“I’ve been so worried about how I’m going to make it. My kids are everything and I hate that they have to go through this.” Constance, a domestic violence survivor, relocated to Seattle in January of ‘14 after escaping an abusive partner. She and her kids slept on couches and in their car until she was able to scrape up enough money to lease a small apartment. After a few months, her money began to run out and she was having a very difficult time making ends meet. “When we got our place I thought that everything would be okay, but our money just wasn’t enough.”
After being referred to Byrd Barr Place by a friend, Constance received an energy assistance grant but still needed more to prevent her lights from being turned off. Bridge the Gap provided Constance and her family with the extra $393 she needed to keep her power and lights.

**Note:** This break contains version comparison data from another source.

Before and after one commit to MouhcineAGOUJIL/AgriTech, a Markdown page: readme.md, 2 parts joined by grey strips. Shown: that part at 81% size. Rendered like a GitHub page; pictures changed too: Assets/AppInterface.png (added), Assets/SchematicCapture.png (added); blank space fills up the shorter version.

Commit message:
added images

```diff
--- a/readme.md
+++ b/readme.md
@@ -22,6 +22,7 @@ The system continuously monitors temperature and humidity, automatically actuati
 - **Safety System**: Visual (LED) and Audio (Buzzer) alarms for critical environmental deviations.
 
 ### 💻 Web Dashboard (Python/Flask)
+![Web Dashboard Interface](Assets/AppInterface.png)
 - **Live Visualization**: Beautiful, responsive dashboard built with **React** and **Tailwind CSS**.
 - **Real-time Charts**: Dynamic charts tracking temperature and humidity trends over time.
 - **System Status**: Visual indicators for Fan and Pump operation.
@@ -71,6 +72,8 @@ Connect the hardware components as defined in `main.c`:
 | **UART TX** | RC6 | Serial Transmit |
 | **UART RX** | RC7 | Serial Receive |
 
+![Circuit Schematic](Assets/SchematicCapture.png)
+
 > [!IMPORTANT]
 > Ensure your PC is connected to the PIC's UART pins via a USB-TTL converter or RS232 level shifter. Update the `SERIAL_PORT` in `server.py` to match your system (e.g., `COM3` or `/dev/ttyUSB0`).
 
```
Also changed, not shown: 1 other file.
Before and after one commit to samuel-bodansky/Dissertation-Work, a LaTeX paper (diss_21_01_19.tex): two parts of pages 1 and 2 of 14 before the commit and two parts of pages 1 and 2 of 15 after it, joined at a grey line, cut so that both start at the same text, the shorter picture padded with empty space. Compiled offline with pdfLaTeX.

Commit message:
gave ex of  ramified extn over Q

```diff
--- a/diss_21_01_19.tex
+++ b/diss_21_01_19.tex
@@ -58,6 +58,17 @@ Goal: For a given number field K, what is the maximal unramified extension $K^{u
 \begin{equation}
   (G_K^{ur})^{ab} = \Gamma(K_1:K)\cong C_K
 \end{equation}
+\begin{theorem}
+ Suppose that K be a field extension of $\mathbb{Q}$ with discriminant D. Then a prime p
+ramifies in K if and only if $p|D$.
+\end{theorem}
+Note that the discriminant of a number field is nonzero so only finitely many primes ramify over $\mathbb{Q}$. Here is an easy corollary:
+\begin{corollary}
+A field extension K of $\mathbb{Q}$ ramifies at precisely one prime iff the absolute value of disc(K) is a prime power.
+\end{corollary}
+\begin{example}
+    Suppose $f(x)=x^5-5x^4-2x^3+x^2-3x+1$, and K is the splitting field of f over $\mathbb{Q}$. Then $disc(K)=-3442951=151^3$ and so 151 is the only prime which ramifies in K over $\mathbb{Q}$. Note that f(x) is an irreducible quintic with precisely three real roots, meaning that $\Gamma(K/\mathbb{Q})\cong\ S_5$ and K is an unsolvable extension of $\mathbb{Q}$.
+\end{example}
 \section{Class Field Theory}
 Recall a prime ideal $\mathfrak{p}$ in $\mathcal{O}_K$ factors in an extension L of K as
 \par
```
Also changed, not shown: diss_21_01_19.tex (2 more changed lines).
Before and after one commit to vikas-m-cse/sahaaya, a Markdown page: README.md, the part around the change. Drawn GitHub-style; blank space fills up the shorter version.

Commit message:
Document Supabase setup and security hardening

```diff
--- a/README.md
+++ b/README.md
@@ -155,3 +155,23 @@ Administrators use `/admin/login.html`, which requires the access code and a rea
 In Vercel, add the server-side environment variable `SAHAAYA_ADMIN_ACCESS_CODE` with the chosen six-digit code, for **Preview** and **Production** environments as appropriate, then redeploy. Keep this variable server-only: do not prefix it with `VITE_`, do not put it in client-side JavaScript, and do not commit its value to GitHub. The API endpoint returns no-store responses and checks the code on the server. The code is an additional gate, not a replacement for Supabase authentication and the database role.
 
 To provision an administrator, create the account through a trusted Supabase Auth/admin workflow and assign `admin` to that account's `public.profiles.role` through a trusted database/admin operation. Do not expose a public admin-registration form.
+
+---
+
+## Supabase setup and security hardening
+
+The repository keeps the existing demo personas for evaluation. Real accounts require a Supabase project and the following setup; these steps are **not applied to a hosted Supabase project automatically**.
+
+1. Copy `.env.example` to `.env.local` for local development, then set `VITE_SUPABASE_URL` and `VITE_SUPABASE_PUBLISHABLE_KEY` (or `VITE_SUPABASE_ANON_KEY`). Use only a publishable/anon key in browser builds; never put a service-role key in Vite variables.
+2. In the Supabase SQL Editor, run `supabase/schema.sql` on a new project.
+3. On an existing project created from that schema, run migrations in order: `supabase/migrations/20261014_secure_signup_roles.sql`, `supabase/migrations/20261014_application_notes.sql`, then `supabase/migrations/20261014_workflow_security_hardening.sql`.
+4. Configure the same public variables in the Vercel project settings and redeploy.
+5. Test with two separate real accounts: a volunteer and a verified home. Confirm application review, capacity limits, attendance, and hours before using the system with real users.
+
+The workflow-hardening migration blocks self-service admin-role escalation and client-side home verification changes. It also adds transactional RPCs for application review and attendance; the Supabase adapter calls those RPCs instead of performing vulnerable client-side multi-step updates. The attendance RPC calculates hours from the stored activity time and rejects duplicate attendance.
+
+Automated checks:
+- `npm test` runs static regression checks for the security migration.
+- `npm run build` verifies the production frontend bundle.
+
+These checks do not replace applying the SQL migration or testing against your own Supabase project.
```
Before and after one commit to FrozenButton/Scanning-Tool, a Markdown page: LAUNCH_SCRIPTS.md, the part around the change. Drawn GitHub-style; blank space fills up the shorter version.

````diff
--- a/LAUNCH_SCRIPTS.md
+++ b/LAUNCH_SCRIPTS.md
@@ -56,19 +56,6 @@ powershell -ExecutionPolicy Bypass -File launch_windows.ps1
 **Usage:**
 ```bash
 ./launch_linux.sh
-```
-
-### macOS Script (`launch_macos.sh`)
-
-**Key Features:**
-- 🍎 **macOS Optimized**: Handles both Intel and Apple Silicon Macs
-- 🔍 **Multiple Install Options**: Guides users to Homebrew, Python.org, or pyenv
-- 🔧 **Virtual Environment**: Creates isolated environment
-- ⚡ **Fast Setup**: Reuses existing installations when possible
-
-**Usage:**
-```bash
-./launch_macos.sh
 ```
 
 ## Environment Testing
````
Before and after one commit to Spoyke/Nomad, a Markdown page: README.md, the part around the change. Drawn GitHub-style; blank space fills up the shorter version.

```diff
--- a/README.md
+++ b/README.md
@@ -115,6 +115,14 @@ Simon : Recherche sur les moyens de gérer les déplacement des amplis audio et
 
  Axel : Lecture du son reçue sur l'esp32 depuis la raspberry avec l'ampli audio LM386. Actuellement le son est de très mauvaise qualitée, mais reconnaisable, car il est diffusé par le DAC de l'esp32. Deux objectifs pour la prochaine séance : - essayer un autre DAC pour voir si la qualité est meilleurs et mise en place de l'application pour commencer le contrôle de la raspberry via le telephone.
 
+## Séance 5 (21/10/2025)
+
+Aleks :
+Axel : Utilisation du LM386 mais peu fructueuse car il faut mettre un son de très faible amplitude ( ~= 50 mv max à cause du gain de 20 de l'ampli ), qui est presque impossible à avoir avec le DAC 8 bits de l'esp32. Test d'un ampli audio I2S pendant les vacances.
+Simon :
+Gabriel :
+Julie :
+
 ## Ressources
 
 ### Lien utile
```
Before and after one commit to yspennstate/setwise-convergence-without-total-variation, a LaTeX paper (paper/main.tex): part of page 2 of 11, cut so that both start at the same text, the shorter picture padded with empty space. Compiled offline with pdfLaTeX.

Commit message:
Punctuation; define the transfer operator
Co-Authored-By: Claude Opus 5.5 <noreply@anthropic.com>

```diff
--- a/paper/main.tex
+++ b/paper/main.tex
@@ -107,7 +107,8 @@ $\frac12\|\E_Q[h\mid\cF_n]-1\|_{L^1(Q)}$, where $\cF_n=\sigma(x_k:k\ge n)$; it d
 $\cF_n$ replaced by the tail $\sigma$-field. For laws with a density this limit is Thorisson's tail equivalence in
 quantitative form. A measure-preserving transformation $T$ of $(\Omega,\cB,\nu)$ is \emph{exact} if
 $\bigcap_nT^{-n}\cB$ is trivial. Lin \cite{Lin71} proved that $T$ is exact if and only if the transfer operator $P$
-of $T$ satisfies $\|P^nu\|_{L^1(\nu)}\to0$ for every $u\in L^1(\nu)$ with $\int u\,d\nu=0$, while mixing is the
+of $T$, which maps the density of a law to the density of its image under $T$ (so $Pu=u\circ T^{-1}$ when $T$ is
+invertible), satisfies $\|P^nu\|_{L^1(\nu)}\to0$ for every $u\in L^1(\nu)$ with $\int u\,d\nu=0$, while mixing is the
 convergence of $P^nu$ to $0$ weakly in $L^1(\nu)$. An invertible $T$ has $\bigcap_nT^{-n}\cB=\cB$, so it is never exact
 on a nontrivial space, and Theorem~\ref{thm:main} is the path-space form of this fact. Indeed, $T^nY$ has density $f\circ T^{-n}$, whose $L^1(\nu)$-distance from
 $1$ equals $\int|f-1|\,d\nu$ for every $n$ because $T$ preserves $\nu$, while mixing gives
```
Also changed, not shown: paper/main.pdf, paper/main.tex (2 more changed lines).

Constance is now working and current on all of her bills. “My kids are happy and warm. I’m thankful that there is help for people in situations like ours.”
“I can’t thank you enough for everything that you have done for me. I’ll be okay after this. You have helped a lot.”
Joshua was a single dad facing not only disconnection of his electricity but also eviction from his apartment which he shares with his young son. After only working part-time for most of 2014, he had just been accepted to a trades apprenticeship program which will provide income and other support services, including child care, while he completes his training. However, all of that seemed to be in jeopardy. After searching for help he was referred to Byrd Barr Place for assistance with his light bill. Joshua applied for energy assistance but was still $150 short of what he needed to prevent disconnection.
Joshua received a $150 Bridge the Gap donation which ensured that he would keep his electricity and heat. He was also referred to the Byrd Barr Place Rental Assistance Program which helped him with his outstanding rent so that he and his son can remain in their apartment.
Byrd Barr Place has partnered with United Way to become a drop site for United Way’s Free Tax Prep Campaign. Income-qualifying individuals and families are eligible to receive free tax assistance and filing. (more…)